So here it is: I’m on a quest to better understand what white privilege fully means, where it exists, what it looks like, how it got there, how I experience it, and how I can stop perpetuating it. To lay down my defenses and my desire to push back in frustration. To stop denying it and just HEAR PEOPLE OUT. This isn’t a conservative or liberal or Christian or secular effort. It’s a human one. How do I understand minority groups in a way that values them as PEOPLE? Am I capable of shedding the worry of, “How will people perceive me if I express concern over this?” long enough to actually be a stepping stone to the solution? Is how I respond to this crucial time in history something that my kids would be proud of?
What about you?

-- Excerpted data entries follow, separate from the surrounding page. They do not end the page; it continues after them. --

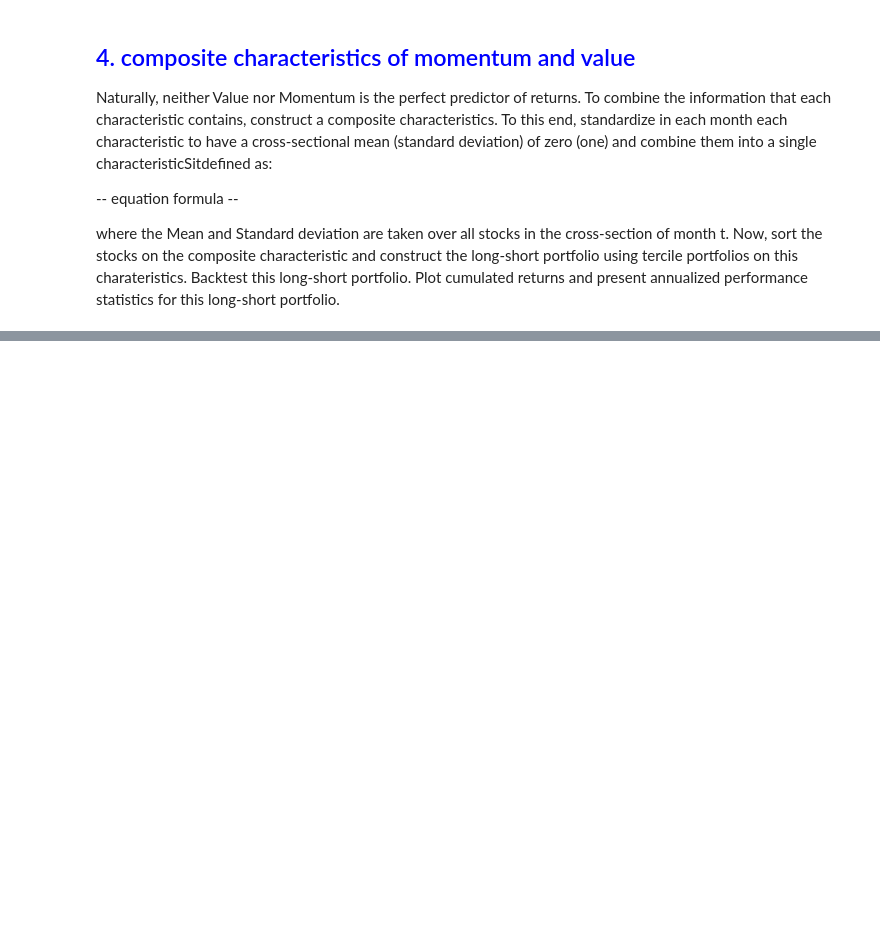
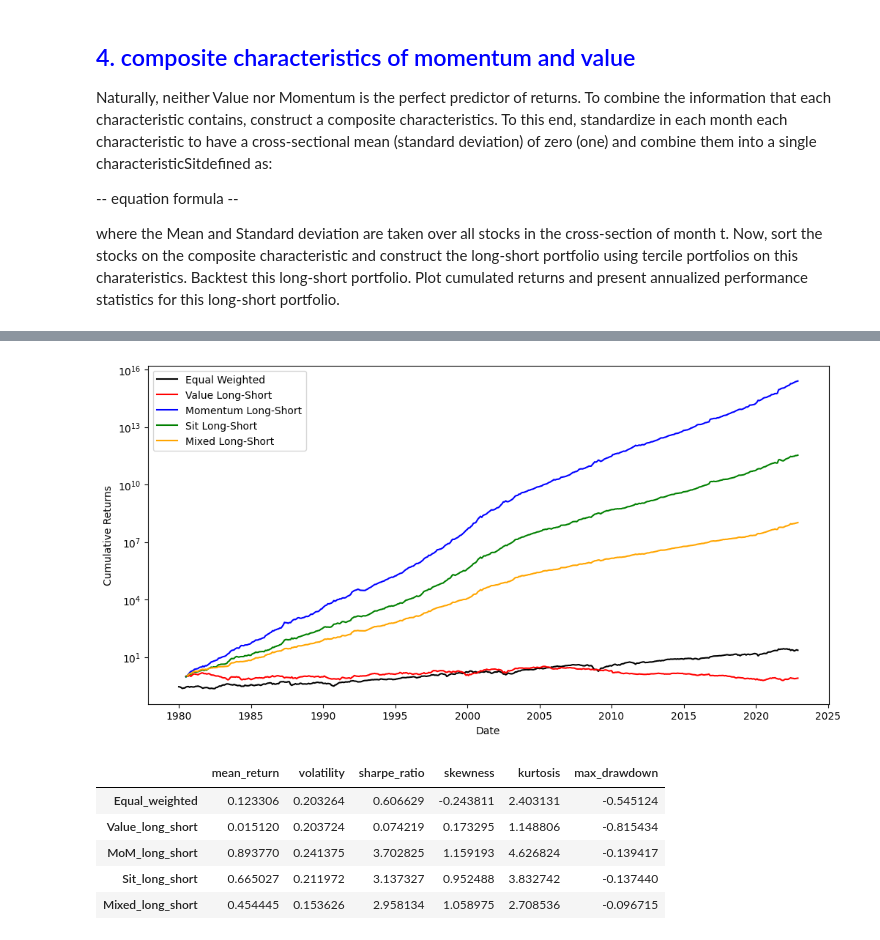
Before and after one commit to InesDew/NOVA-Asset-Management, a Jupyter notebook: Solution.ipynb, the cells around one changed output, grey strips where cells are left out. Cells and saved outputs as stored; diff of their text form; code cells hidden in the pictures; blank space fills up the shorter version.

```diff
--- a/Solution.ipynb
+++ b/Solution.ipynb
@@ -570,0 +430,45 @@ am.summary_stats(btr.dropna())
+# %%
+stats_LS
+# ------
+# Create the mixed long-short portfolio
+tercile_returns['Mixed_long_short'] = 0.5 * tercile_returns['Value_long_short'].pct_change() + 0.5 * tercile_returns['MoM_long_short'].pct_change()
+
+# Calculate cumulative returns
+mixed_cumulative_returns = (1 + tercile_returns['Mixed_long_short']).cumprod()
+
+# Calculate annualized performance statistics
+mixed_stats = pd.Series(dtype=float)
+mixed_stats['mean_return'] = tercile_returns['Mixed_long_short'].mean() * 12
+mixed_stats['volatility'] = tercile_returns['Mixed_long_short'].std() * np.sqrt(12)
+mixed_stats['sharpe_ratio'] = mixed_stats['mean_return'] / mixed_stats['volatility']
+mixed_stats['skewness'] = tercile_returns['Mixed_long_short'].skew()
+mixed_stats['kurtosis'] = tercile_returns['Mixed_long_short'].kurt()
+mixed_stats['max_drawdown'] = (mixed_cumulative_returns / mixed_cumulative_returns.cummax() - 1).min()
+
+mixed_stats = pd.DataFrame(mixed_stats).transpose()
+mixed_stats.index = ['Mixed_long_short']
+
+stats_LS = pd.concat([stats_LS, mixed_stats], axis=0)
+
+# Plot the cumulative returns
+plt.figure(figsize=(12, 6))
+plt.plot(equal_weighted_returns.index, equal_weighted_cumulative, label='Equal Weighted', color = 'black')
+plt.plot(tercile_returns.index, tercile_returns['Value_long_short'], label='Value Long-Short', color = 'r')
+plt.plot(tercile_returns.index, tercile_returns['MoM_long_short'], label='Momentum Long-Short', color = 'b')
+plt.plot(tercile_returns.index, tercile_returns['Sit_long_short'], label='Sit Long-Short', color = 'g')
+plt.plot(tercile_returns.index, mixed_cumulative_returns, label='Mixed Long-Short', color = 'orange')
+plt.xlabel('Date')
+plt.ylabel('Cumulative Returns')
+plt.yscale('log')
+plt.legend()
+plt.show()
+
+display(stats_LS)
+# %% [output]
+[figure, added]
+|  | mean_return | volatility | sharpe_ratio | skewness | kurtosis | max_drawdown |
+| Equal_weighted | 0.123306 | 0.203264 | 0.606629 | -0.243811 | 2.403131 | -0.545124 |
+| Value_long_short | 0.015120 | 0.203724 | 0.074219 | 0.173295 | 1.148806 | -0.815434 |
+| MoM_long_short | 0.893770 | 0.241375 | 3.702825 | 1.159193 | 4.626824 | -0.139417 |
+| Sit_long_short | 0.665027 | 0.211972 | 3.137327 | 0.952488 | 3.832742 | -0.137440 |
+| Mixed_long_short | 0.454445 | 0.153626 | 2.958134 | 1.058975 | 2.708536 | -0.096715 |
```
Also changed, not shown: parts of 14 cells of this notebook.
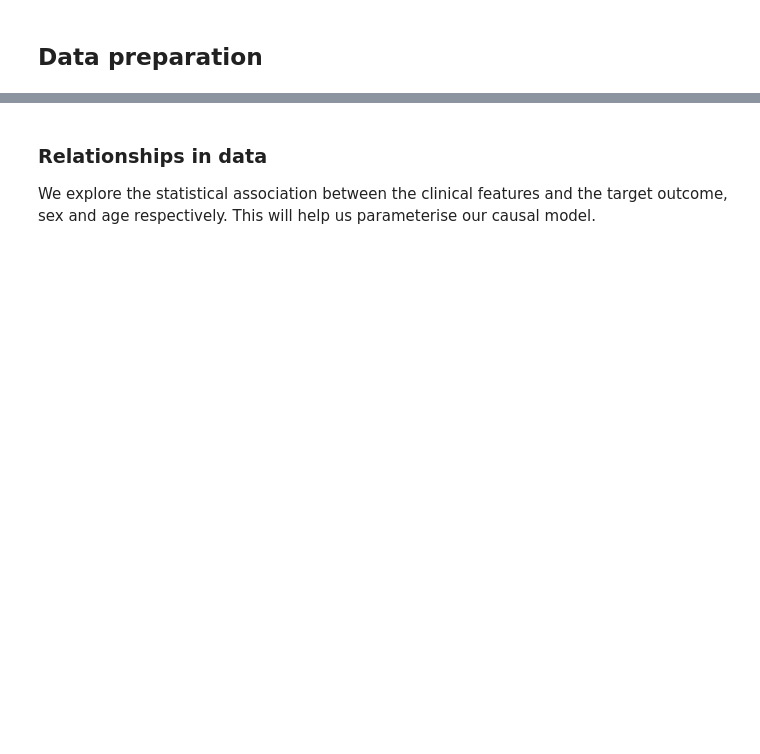
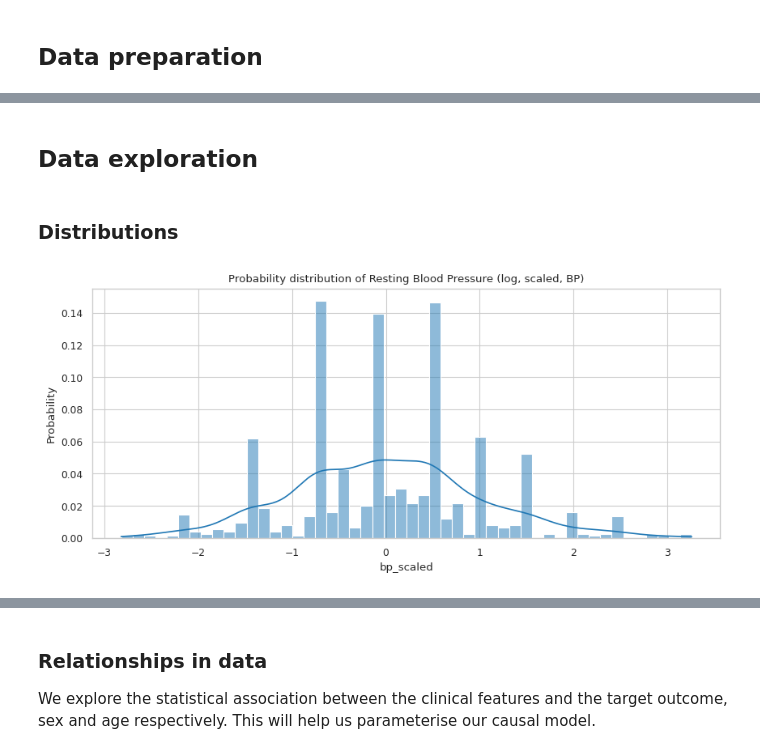
Before and after one commit to LuSyo/Health-ML-Bias-Experiments, a Jupyter notebook: notebooks/02_CAD_counterfactual_fairness.ipynb, the cells around one changed output, grey strips where cells are left out. Saved outputs shown, nothing was run; the diff lists cells and outputs as text; code cells hidden in the pictures; blank space fills up the shorter version.

```diff
--- a/notebooks/02_CAD_counterfactual_fairness.ipynb
+++ b/notebooks/02_CAD_counterfactual_fairness.ipynb
@@ -169,0 +107,12 @@ heart_disease.describe()
+# %% [markdown]
+## Data exploration
+# %% [markdown]
+### Distributions
+# %%
+# BP distribution
+plt.figure(figsize=(10, 4))
+sns.histplot(heart_disease, x='bp_scaled', bins=50, kde=True, stat='probability')
+plt.title('Probability distribution of Resting Blood Pressure (log, scaled, BP)')
+plt.show()
+# %% [output]
+[figure, added]
```
Also changed, not shown: parts of 22 cells of this notebook.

How are you responding? Are your efforts defined by your social media statuses....and that’s kind of it? Or are you like me and melt into the “non-confrontational” zone, while quietly reading the dialogue between the more passionate people from your phone screen and scrolling on?
No matter what your comfort zone is or what kind of responder you are, I challenge you to try two things:
1. Make one goal for yourself in understanding what is happening here. Intentionally interact with someone else’s thoughts and experiences completely foreign to you. A person. A book. A blog. A show/documentary. Ask someone if you can talk openly and ask them questions safely. Two resources I recommend are: “The Racial Wealth Gap” from the documentary series Explained on Netflix and a book called I’m Still Here—Black Dignity in a World Made for Whiteness by Austin Channing Brown.
2. While completing said goal, decide beforehand that you will listen without deciding whether or not what is being stated is true or false. Listen to the person knowing that despite whether it is true or it isn’t, it is REAL for them. And that is what makes it worth listening to. Their perception is as real to them as my perception is to me. They believe it is true just as much as you might believe that it isn’t. Decide to listen first and remind yourself to back down and just listen when your defenses start to surface. The goal is to hear. Not respond. Not yet.
Don’t worry, doing these two things doesn’t make you a social justice fanatic or “more liberal.” But it may change your perspective. Which might spread to your inner circles. Which could change your neighborhoods. Which just might save the life of an African American man sitting in his apartment.
I’m committed to being better. Let’s talk. What should I read/watch next? If you already frequently engage with the challenges above, what is your next step?